- Task statement
In the listing below, look for "experience" and copy every line that has it.

─── Data for review

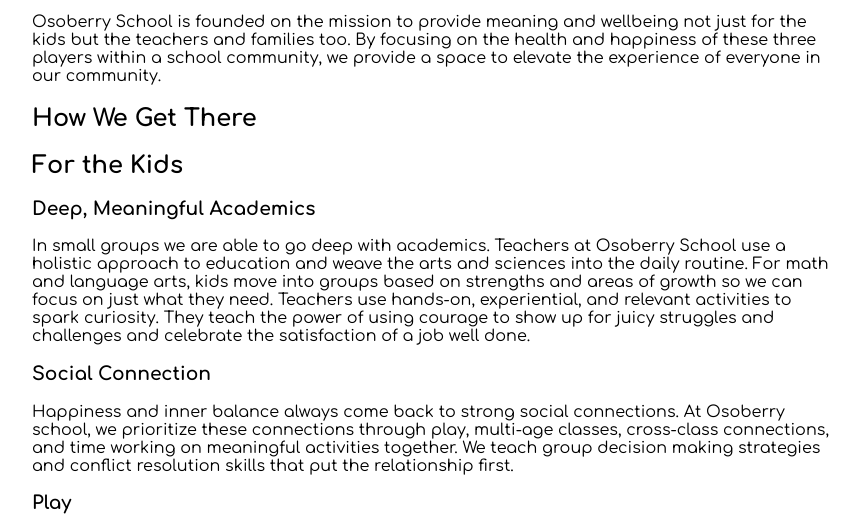
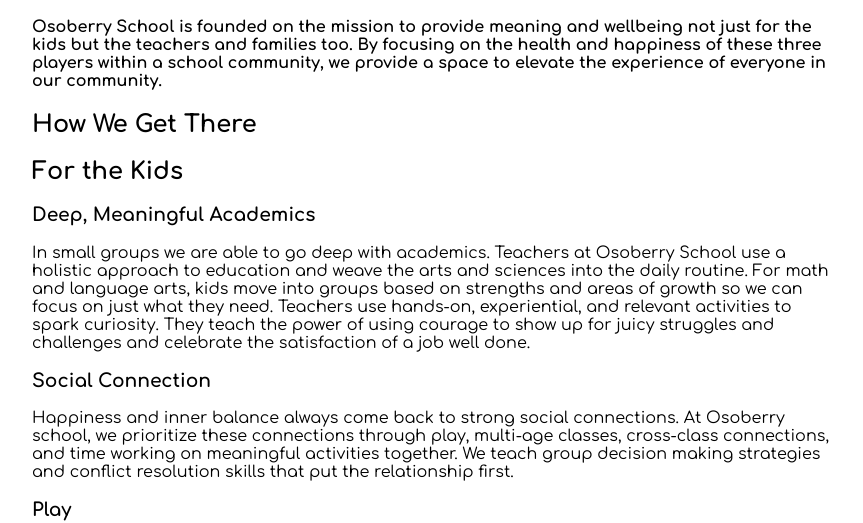
Before and after one commit to matthewsouther/osoberry, an Eleventy site: page src/about.md in a window 1280 px wide. Shown: the part 280-803 px from the top of the page, without its empty margins (208-1071 px from the left). Built offline with nearby package versions, Linux system fonts and the light colour scheme; Eleventy itself is replaced by a stand-in of ours; files that its build step writes are made by us from their sources.

Commit message:
Update Page “about”

```diff
--- a/src/about.md
+++ b/src/about.md
@@ -7,7 +7,7 @@
   key: About
   order: 2
 ---
-Osoberry School is founded on the mission to provide meaning and wellbeing not just for the kids but the teachers and families too. By focusing on the health and happiness of these three players within a school community, we provide a space to elevate the experience of everyone in our community.
+#### Osoberry School is founded on the mission to provide meaning and wellbeing not just for the kids but the teachers and families too. By focusing on the health and happiness of these three players within a school community, we provide a space to elevate the experience of everyone in our community.
 
 ## How We Get There
 
```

──────

- Written solution
-Osoberry School is founded on the mission to provide meaning and wellbeing not just for the kids but the teachers and families too. By focusing on the health and happiness of these three players within a school community, we provide a space to elevate the experience of everyone in our community.
+#### Osoberry School is founded on the mission to provide meaning and wellbeing not just for the kids but the teachers and families too. By focusing on the health and happiness of these three players within a school community, we provide a space to elevate the experience of everyone in our community.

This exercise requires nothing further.